According to the American Animal Hospital Association, veterinarians found that 27.8% of dogs and 41.7% of cats had diseased teeth. In cats and dogs with abnormal-looking teeth, those percentages increased to more than 50%.

Coffman said the practice focuses on preventive dental care.

“It’s our mission to assist other practices and help pet parents understand that prevention is less traumatic and less costly for their pet than delaying care until severe dental problems develop and lead to tooth loss.”

The clinic is a dentistry-only practice whose five-person staff are focused solely on pets’ oral health.

The clinic provides comprehensive general veterinary dental care, supporting diagnostics and therapeutic services, including anesthesia, laboratory diagnostics and surgical treatments.

Prices can run a little steep with an annual cleaning starting at $540 for cats and $600 for dogs, but the clinic accepts pet insurance to alleviate some costs.

Those prices include the exam, teeth cleaning, full mouth x-ray, anesthesia, and IV fluids throughout the procedure.

Winckler said pet dental care has become ever more important because life expectancies have grown and crossbreeding has changed some breeds’ bone structure.

“We’ve kind of messed with their anatomy a little bit to make them be the cute pets that we want,” she said.

Much like humans, cats and dogs become prone to the same dental problems as humans.
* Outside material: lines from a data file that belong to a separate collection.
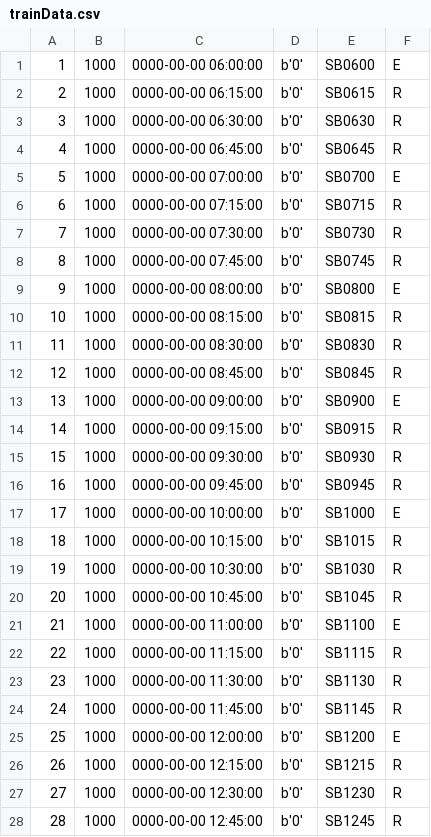
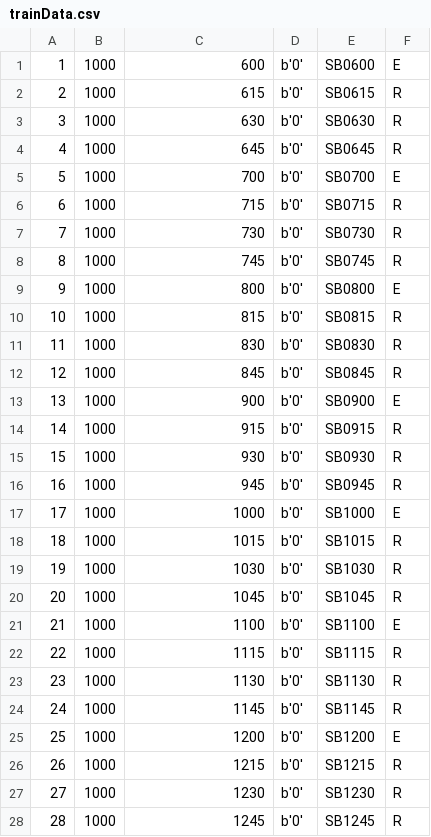
Before and after one commit to neilthaker07/cusr-ticket-booking-system, a CSV file: trainData.csv, drawn as a sheet; only a part is shown; the diff covers the shown part only.

Commit message:
Updated train model for the time format

```diff
--- a/trainData.csv
+++ b/trainData.csv
@@ -1,28 +1,28 @@
-1,1000,0000-00-00 06:00:00,b'0',SB0600,E
-2,1000,0000-00-00 06:15:00,b'0',SB0615,R
-3,1000,0000-00-00 06:30:00,b'0',SB0630,R
-4,1000,0000-00-00 06:45:00,b'0',SB0645,R
-5,1000,0000-00-00 07:00:00,b'0',SB0700,E
-6,1000,0000-00-00 07:15:00,b'0',SB0715,R
-7,1000,0000-00-00 07:30:00,b'0',SB0730,R
-8,1000,0000-00-00 07:45:00,b'0',SB0745,R
-9,1000,0000-00-00 08:00:00,b'0',SB0800,E
-10,1000,0000-00-00 08:15:00,b'0',SB0815,R
-11,1000,0000-00-00 08:30:00,b'0',SB0830,R
-12,1000,0000-00-00 08:45:00,b'0',SB0845,R
-13,1000,0000-00-00 09:00:00,b'0',SB0900,E
-14,1000,0000-00-00 09:15:00,b'0',SB0915,R
-15,1000,0000-00-00 09:30:00,b'0',SB0930,R
-16,1000,0000-00-00 09:45:00,b'0',SB0945,R
-17,1000,0000-00-00 10:00:00,b'0',SB1000,E
-18,1000,0000-00-00 10:15:00,b'0',SB1015,R
-19,1000,0000-00-00 10:30:00,b'0',SB1030,R
-20,1000,0000-00-00 10:45:00,b'0',SB1045,R
-21,1000,0000-00-00 11:00:00,b'0',SB1100,E
-22,1000,0000-00-00 11:15:00,b'0',SB1115,R
-23,1000,0000-00-00 11:30:00,b'0',SB1130,R
-24,1000,0000-00-00 11:45:00,b'0',SB1145,R
-25,1000,0000-00-00 12:00:00,b'0',SB1200,E
-26,1000,0000-00-00 12:15:00,b'0',SB1215,R
-27,1000,0000-00-00 12:30:00,b'0',SB1230,R
-28,1000,0000-00-00 12:45:00,b'0',SB1245,R
+1,1000,600,b'0',SB0600,E
+2,1000,615,b'0',SB0615,R
+3,1000,630,b'0',SB0630,R
+4,1000,645,b'0',SB0645,R
+5,1000,700,b'0',SB0700,E
+6,1000,715,b'0',SB0715,R
+7,1000,730,b'0',SB0730,R
+8,1000,745,b'0',SB0745,R
+9,1000,800,b'0',SB0800,E
+10,1000,815,b'0',SB0815,R
+11,1000,830,b'0',SB0830,R
+12,1000,845,b'0',SB0845,R
+13,1000,900,b'0',SB0900,E
+14,1000,915,b'0',SB0915,R
+15,1000,930,b'0',SB0930,R
+16,1000,945,b'0',SB0945,R
+17,1000,1000,b'0',SB1000,E
+18,1000,1015,b'0',SB1015,R
+19,1000,1030,b'0',SB1030,R
+20,1000,1045,b'0',SB1045,R
+21,1000,1100,b'0',SB1100,E
+22,1000,1115,b'0',SB1115,R
+23,1000,1130,b'0',SB1130,R
+24,1000,1145,b'0',SB1145,R
+25,1000,1200,b'0',SB1200,E
+26,1000,1215,b'0',SB1215,R
+27,1000,1230,b'0',SB1230,R
+28,1000,1245,b'0',SB1245,R
```
Also changed, not shown: 94 edited cells elsewhere in this file, 1 other file.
Some suffer crowded teeth, which causes periodontal disease especially in smaller dogs.

She said these dental hygiene problems are something to bark about because animals can develop serious conditions without showing symptoms, and this is where prevention becomes paramount.

“Our ultimate goal and message is that they need it pretty much as frequently as you and I,” she said. “And they need it kind of starting at age one for a lot of these little dogs, or at least be evaluated to see if they need it.”

Clinic veterinarian Dr. Graham Heuchert is a Canadian native who earned his bachelor’s degree in zoology from the University of Calgary in 1996 and graduated in 2001 from the Western College of Veterinary Medicine. He had been chief of staff and lead veterinarian at Banfield Pet Hospital before joining The Pet Dental Clinic.

Heuchert and his wife, who also is a veterinarian, moved to Arizona in 2011 and have two children, four rescued pets – two dogs and two cats.

Information: 480-281-0076 or thepetdentalclinic.com.